As I mention above, Aurianne was a completely undeveloped area of Pelinore which made it a perfect place to set my Warlock campaign - but it also meant that I had to develop that area of the setting. For reasons already mentioned, building an entire setting from scratch wasn't in the cards. For the same reasons, neither was developing an entire continent within a setting. This meant searching for more material to cannibalize. Luckily, my search was a fairly short one - Rob Conley had recently released the entirety of his excellent Blackmarsh mini-setting under the Open Game License. This meant considerably less work for me.

Blackmarsh, as a setting, focuses on a small region of a world otherwise left undefined within its pages (not unlike County Cerwyn in Imagine), making few assumptions about religion or magic - and those that it does make are relatively easy to dispense with. I needed to dump the bits about viz and the Blackmarsh Rangers (possibly replacing references to the latter with one of the fighting schools in Warlock), strike the few mentions of Thoth and Thor, and introduce the church hierarchy detailed in Warlock. This wouldn't take long and the end result would be a fairly robust area in which to begin my own Warlock campaign.

With my next entry, you'll see the fruits of that labor.

Thursday, July 7, 2011

Warlock: What is it?

I know, the world already seems pretty crowded with D&D variants, but Warlock really does something for me. I've played Castles & Crusades, Swords & Wizardry, Labyrinth Lord, and a handful of other retro-clones, but none of them seemed to do it just right. Warlock does, at least for me. So, what is Warlock and why does it press my buttons?
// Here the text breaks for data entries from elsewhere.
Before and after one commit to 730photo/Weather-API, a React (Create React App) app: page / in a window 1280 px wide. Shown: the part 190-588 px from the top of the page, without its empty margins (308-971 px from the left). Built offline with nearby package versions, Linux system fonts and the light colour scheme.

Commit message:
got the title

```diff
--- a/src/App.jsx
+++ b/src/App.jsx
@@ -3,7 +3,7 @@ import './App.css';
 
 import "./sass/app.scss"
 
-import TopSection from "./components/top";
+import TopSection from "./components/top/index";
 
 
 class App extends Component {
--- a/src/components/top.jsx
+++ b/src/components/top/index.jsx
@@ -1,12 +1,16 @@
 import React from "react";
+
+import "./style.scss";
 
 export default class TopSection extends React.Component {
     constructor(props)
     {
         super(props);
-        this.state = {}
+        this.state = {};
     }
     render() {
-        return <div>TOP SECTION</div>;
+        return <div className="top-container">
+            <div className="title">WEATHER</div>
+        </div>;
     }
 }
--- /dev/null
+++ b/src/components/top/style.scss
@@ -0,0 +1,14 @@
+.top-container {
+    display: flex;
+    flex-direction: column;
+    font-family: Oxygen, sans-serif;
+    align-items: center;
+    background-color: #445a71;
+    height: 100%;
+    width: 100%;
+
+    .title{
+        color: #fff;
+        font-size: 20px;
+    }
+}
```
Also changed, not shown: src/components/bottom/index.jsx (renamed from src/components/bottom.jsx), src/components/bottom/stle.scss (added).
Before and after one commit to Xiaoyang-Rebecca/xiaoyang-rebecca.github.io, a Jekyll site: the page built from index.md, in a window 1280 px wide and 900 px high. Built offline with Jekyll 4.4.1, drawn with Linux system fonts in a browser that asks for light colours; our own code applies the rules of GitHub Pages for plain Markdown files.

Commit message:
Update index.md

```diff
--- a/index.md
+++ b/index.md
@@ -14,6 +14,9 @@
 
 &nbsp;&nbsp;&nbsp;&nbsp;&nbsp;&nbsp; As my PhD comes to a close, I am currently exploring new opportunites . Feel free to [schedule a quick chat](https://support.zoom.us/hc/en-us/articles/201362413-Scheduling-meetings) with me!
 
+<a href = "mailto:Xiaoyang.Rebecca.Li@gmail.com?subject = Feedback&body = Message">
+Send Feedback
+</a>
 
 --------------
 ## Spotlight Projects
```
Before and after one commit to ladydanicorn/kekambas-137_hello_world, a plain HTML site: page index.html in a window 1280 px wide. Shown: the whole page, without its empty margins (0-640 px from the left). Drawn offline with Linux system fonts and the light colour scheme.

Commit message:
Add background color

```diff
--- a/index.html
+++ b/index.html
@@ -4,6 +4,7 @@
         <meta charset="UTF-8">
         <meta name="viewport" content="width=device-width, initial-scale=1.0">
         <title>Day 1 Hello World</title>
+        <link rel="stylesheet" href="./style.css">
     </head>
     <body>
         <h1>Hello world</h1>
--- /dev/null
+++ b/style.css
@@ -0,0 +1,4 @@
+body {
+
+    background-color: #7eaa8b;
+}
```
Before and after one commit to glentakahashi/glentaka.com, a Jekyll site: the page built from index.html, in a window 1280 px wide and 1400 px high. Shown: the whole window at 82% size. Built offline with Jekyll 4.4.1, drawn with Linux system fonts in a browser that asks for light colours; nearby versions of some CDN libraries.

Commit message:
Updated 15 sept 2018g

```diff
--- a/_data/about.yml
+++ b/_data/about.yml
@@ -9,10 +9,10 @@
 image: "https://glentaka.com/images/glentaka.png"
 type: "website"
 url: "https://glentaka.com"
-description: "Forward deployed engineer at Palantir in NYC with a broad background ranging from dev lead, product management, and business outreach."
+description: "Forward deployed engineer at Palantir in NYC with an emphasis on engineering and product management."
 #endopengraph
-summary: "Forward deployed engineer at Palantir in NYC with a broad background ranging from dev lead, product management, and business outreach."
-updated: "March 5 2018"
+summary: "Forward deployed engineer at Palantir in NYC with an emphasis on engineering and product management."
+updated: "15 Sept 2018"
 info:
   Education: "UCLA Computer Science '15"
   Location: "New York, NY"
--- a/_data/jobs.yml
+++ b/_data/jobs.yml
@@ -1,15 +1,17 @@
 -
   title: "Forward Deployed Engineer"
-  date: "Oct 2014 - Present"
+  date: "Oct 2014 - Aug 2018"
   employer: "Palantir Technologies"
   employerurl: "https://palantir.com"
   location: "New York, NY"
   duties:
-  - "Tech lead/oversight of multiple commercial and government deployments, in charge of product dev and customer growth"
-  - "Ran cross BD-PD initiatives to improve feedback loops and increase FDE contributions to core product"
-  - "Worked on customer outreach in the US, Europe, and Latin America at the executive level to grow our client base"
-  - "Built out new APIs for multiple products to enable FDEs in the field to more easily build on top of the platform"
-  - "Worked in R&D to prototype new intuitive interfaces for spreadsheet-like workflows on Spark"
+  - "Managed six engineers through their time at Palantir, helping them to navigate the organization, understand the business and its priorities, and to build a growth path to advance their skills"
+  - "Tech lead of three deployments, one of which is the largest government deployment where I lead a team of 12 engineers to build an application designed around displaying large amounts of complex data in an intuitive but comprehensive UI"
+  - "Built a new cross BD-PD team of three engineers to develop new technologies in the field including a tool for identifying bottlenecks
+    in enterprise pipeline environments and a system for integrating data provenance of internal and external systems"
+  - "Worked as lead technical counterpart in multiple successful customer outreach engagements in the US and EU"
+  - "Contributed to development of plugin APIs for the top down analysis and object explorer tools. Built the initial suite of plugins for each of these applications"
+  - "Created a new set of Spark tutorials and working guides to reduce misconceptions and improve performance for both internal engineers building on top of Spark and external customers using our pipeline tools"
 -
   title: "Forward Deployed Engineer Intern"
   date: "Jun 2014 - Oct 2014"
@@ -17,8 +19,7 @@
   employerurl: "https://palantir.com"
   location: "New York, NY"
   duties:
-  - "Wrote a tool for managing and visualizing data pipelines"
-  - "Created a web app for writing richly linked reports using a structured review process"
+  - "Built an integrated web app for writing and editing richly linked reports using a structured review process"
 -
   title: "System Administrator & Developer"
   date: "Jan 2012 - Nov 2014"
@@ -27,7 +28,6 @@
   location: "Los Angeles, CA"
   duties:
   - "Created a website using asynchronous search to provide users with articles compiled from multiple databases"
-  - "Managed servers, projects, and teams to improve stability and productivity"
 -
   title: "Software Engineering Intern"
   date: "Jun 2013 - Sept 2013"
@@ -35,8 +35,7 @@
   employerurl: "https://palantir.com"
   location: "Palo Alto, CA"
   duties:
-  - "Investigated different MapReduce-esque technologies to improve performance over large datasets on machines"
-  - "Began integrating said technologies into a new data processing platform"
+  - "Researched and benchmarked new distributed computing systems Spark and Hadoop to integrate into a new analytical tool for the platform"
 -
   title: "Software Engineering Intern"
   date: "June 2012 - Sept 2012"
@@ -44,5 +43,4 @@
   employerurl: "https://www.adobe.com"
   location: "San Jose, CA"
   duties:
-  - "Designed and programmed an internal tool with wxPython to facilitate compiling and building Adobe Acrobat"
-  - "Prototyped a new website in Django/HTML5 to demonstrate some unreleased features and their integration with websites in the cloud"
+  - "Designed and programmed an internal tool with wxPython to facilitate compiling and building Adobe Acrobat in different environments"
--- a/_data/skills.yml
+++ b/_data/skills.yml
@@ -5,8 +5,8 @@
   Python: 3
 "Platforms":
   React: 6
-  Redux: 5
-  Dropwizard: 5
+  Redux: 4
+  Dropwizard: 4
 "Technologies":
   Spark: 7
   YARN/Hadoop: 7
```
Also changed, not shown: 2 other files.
Well, it's probably best to start off by telling you what Warlock isn't. Warlock isn't a clone of D&D - it's more an outgrowth of Original D&D (1974), building upon that system's assumptions and rules. Indeed, first published in 1975, Warlock has been around almost as long as D&D. It made its first appearance in The Spartan 'zine (Issue #9) as "Warlock: or How to Play D&D Without Playing D&D" and was later expanded and re-published by Balboa Games as "The Complete Warlock" - since that time it has been played and revised almost continuously.

The current version of the Warlock rules still shows its Original D&D roots, but it really differentiates itself in a few important ways (aside from obvious things like adding more classes). Notably, it replaces Vancian magic with a point-based spell casting system, introduces the concept of special abilities and fighting styles for fighters, and delivers a cleaned up weapon versus armor system (no doubt inspired by that in the Greyhawk supplement).

It's really an excellent old school affair. If you'd like to check it out, you'll need to join the Yahoo Group (there are also some proposed rule changes there in various stages of playtest). If you're a fan of OD&D (1974), Warlock is definitely worth a look. I recommend that you take a few minutes to check it out, if you haven't already.

Finally, If you hadn't already guessed, my own adventures with Warlock will form the basis for this blog. I'll be chronicling my own experiences with the system here, as well as posting actual play logs of my planned campaign. So, stay tuned for some old school goodness by way of Warlock.